User Manual Privacy Policy Disclaimer Contact us
  Advanced SearchBrowse

Item

ITEM ACTIONSEXPORT

Released

Journal Article

Dopamine-Induced Dissociation of BOLD and Neural Activity in Macaque Visual Cortex

MPS-Authors
/persons/resource/persons84324

Zaldivar,  D
Department Physiology of Cognitive Processes, Max Planck Institute for Biological Cybernetics, Max Planck Society;
Max Planck Institute for Biological Cybernetics, Max Planck Society;

/persons/resource/persons84158

Rauch,  A
Department Physiology of Cognitive Processes, Max Planck Institute for Biological Cybernetics, Max Planck Society;
Max Planck Institute for Biological Cybernetics, Max Planck Society;

/persons/resource/persons84063

Logothetis,  NK
Department Physiology of Cognitive Processes, Max Planck Institute for Biological Cybernetics, Max Planck Society;
Max Planck Institute for Biological Cybernetics, Max Planck Society;

/persons/resource/persons83937

Goense,  J
Department Physiology of Cognitive Processes, Max Planck Institute for Biological Cybernetics, Max Planck Society;
Max Planck Institute for Biological Cybernetics, Max Planck Society;

Fulltext (public)
There are no public fulltexts stored in PuRe
Supplementary Material (public)
There is no public supplementary material available
Citation

Zaldivar, D., Rauch, A., Whittingstall, K., Logothetis, N., & Goense, J. (2014). Dopamine-Induced Dissociation of BOLD and Neural Activity in Macaque Visual Cortex. Current Biology, 24(23), 2805-2811. doi:10.1016/j.cub.2014.10.006.

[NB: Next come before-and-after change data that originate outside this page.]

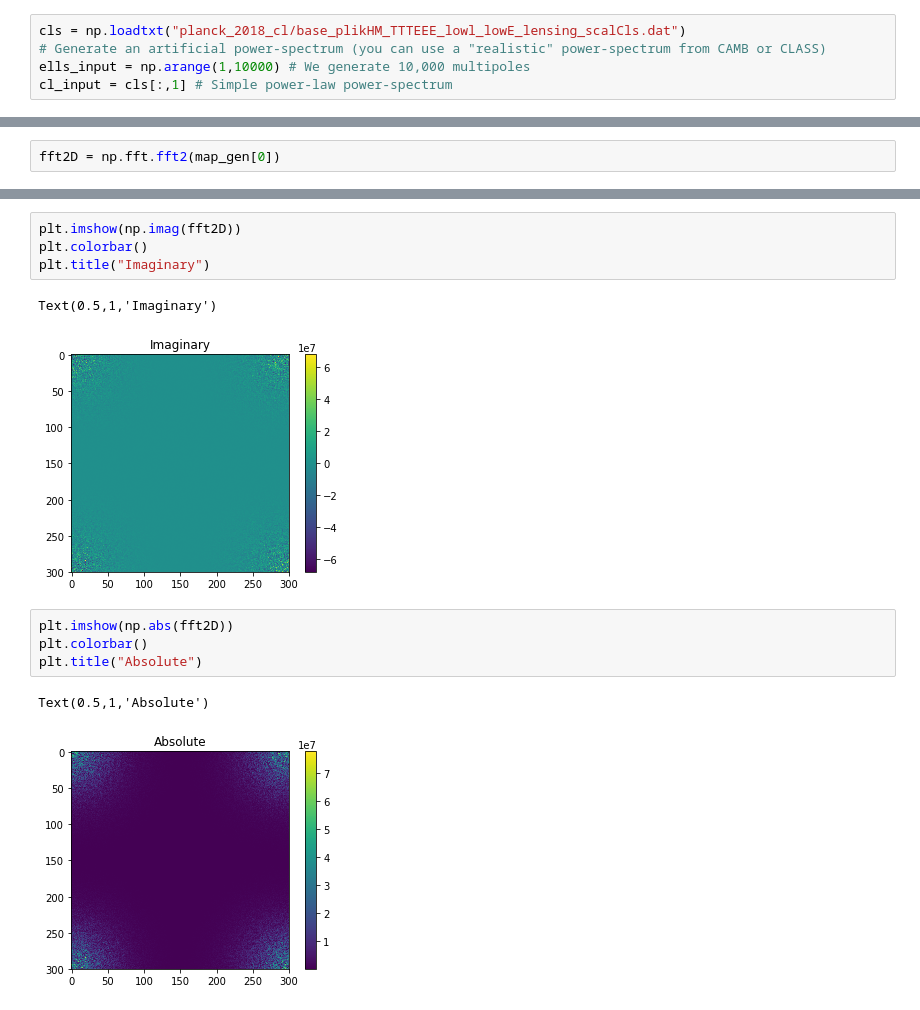
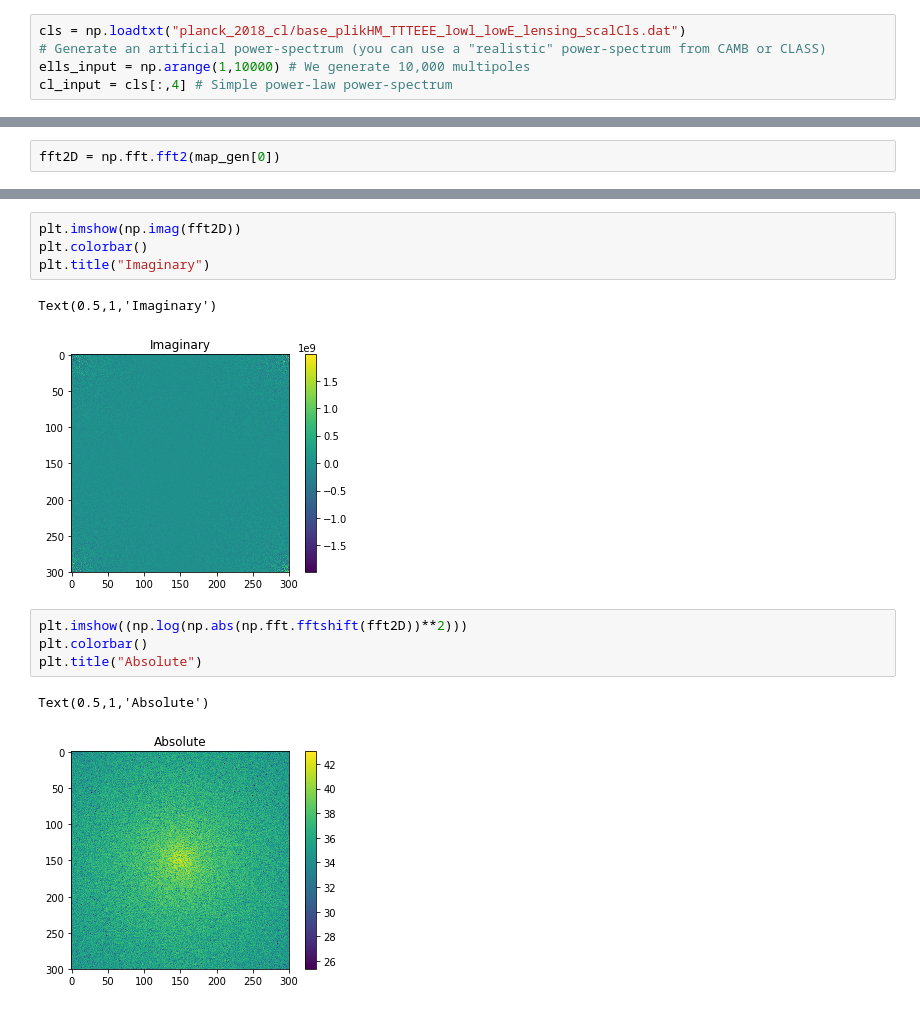
Before and after one commit to deepskies/DeepCMBsim, a Jupyter notebook: Example_creation_map.ipynb, the cells around one changed output, grey strips where cells are left out. Cells and saved outputs as stored; diff of their text form.

```diff
--- a/Example_creation_map.ipynb
+++ b/Example_creation_map.ipynb
@@ -13,7 +13,7 @@ import matplotlib.pyplot as plt
 cls = np.loadtxt("planck_2018_cl/base_plikHM_TTTEEE_lowl_lowE_lensing_scalCls.dat")
 # Generate an artificial power-spectrum (you can use a "realistic" power-spectrum from CAMB or CLASS)
 ells_input = np.arange(1,10000) # We generate 10,000 multipoles
-cl_input = cls[:,1] # Simple power-law power-spectrum
+cl_input = cls[:,4] # Simple power-law power-spectrum
 # %%
 #We are going to generate flatmaps using the Flatmap class
 import flatmaps as fm
@@ -85,11 +85,11 @@ plt.colorbar()
 plt.title("Imaginary")
 # %% [output]
 Text(0.5,1,'Imaginary')
-[figure, old version]
+[figure, new version]
 # %%
-plt.imshow(np.abs(fft2D))
+plt.imshow((np.log(np.abs(np.fft.fftshift(fft2D))**2)))
 plt.colorbar()
 plt.title("Absolute")
 # %% [output]
 Text(0.5,1,'Absolute')
-[figure, old version]
+[figure, new version]
```
Also changed, not shown: parts of 3 cells of this notebook.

Cite as: http://hdl.handle.net/11858/00-001M-0000-0027-7F81-F
Abstract
Neuromodulators determine how neural circuits process information during cognitive states such as wakefulness, attention, learning, and memory [1]. fMRI can provide insight into their function and dynamics, but their exact effect on BOLD responses remains unclear [2, 3 and 4], limiting our ability to interpret the effects of changes in behavioral state using fMRI. Here, we investigated the effects of dopamine (DA) injections on neural responses and haemodynamic signals in macaque primary visual cortex (V1) using fMRI (7T) and intracortical electrophysiology. Aside from DArsquo;s involvement in diseases such as Parkinsonrsquo;s and schizophrenia, it also plays a role in visual perception [5, 6, 7 and 8]. We mimicked DAergic neuromodulation by systemic injection of L-DOPA and Carbidopa (LDC) or by local application of DA in V1 and found that systemic application of LDC increased the signal-to-noise ratio (SNR) and amplitude of the visually evoked neural responses in V1. However, visually induced BOLD responses decreased, whereas cerebral blood flow (CBF) responses increased. This dissociation of BOLD and CBF suggests that dopamine increases energy metabolism by a disproportionate amount relative to the CBF response, causing the reduced BOLD response. Local application of DA in V1 had no effect on neural activity, suggesting that the dopaminergic effects are mediated by long-range interactions. The combination of BOLD-based and CBF-based fMRI can provide a signature of dopaminergic neuromodulation, indicating that the application of multimodal methods can improve our ability to distinguish sensory processing from neuromodulatory effects.